__EXERCISE__
Gather all lines in the entries that include the word "ShirleySouthEmulator".

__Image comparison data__
☆ ☆ ☆
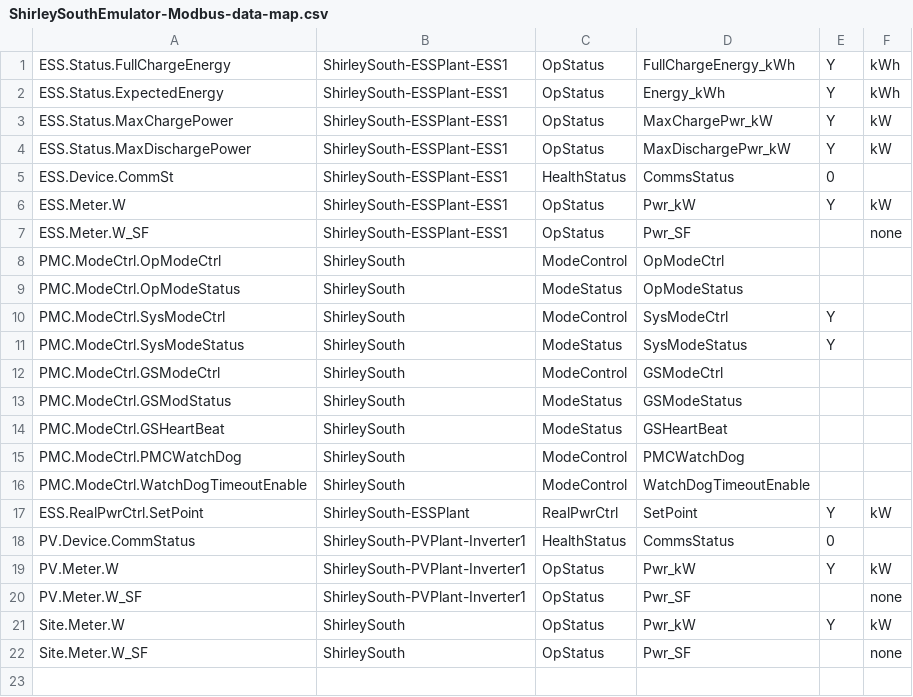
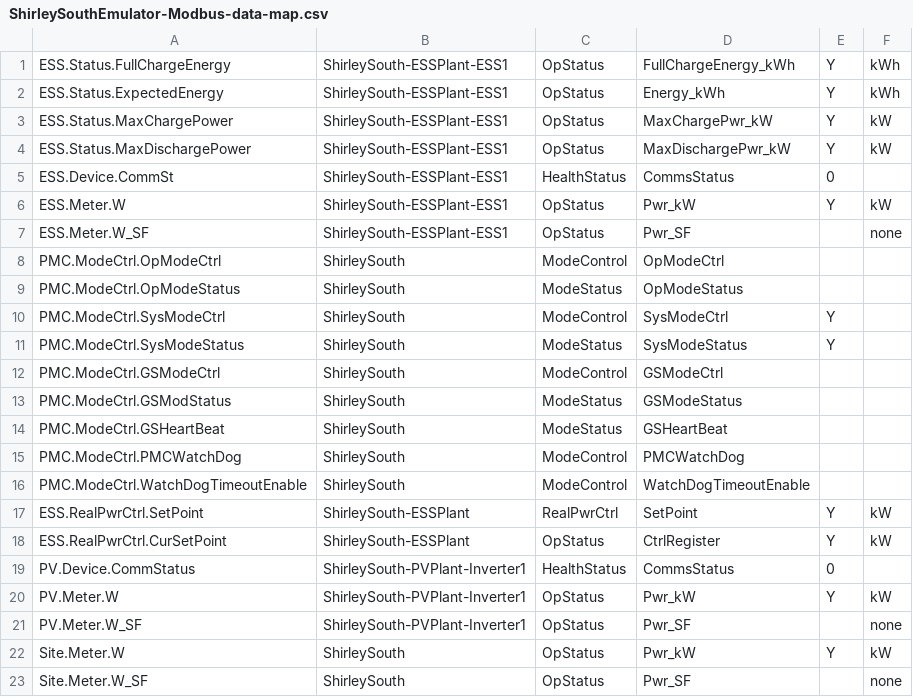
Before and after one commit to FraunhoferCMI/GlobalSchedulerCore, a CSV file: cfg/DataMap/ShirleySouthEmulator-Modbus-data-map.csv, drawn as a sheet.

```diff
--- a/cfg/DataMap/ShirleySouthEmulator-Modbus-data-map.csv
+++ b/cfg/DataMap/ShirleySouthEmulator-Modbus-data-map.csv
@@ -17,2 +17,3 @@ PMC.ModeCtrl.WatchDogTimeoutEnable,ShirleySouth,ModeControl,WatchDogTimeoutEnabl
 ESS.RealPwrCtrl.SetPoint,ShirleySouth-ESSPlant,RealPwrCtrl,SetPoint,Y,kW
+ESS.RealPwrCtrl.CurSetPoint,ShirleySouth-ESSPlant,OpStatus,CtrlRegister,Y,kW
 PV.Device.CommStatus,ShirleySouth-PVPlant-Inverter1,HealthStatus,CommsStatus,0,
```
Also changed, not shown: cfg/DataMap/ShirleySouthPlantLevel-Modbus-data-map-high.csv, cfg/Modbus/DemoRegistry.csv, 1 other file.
☆ ☆ ☆
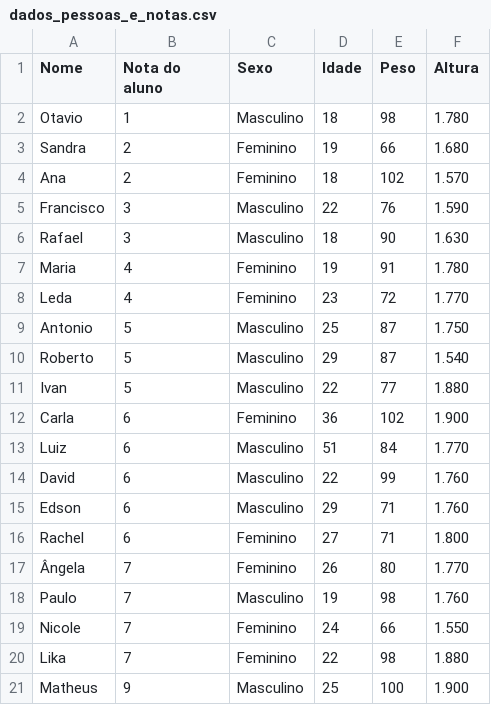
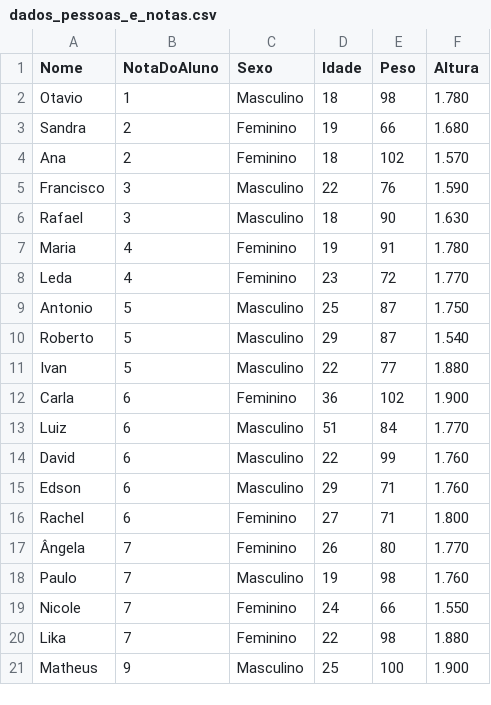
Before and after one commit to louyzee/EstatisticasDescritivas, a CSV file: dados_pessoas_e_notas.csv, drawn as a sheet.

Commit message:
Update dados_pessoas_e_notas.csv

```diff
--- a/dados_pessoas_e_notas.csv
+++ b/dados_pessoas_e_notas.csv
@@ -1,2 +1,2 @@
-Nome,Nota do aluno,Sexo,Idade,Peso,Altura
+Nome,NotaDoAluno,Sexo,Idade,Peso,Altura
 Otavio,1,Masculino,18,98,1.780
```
☆ ☆ ☆
__SOLUTION TO THIS TASK__
Before and after one commit to FraunhoferCMI/GlobalSchedulerCore, a CSV file: cfg/DataMap/ShirleySouthEmulator-Modbus-data-map.csv, drawn as a sheet.
--- a/cfg/DataMap/ShirleySouthEmulator-Modbus-data-map.csv
+++ b/cfg/DataMap/ShirleySouthEmulator-Modbus-data-map.csv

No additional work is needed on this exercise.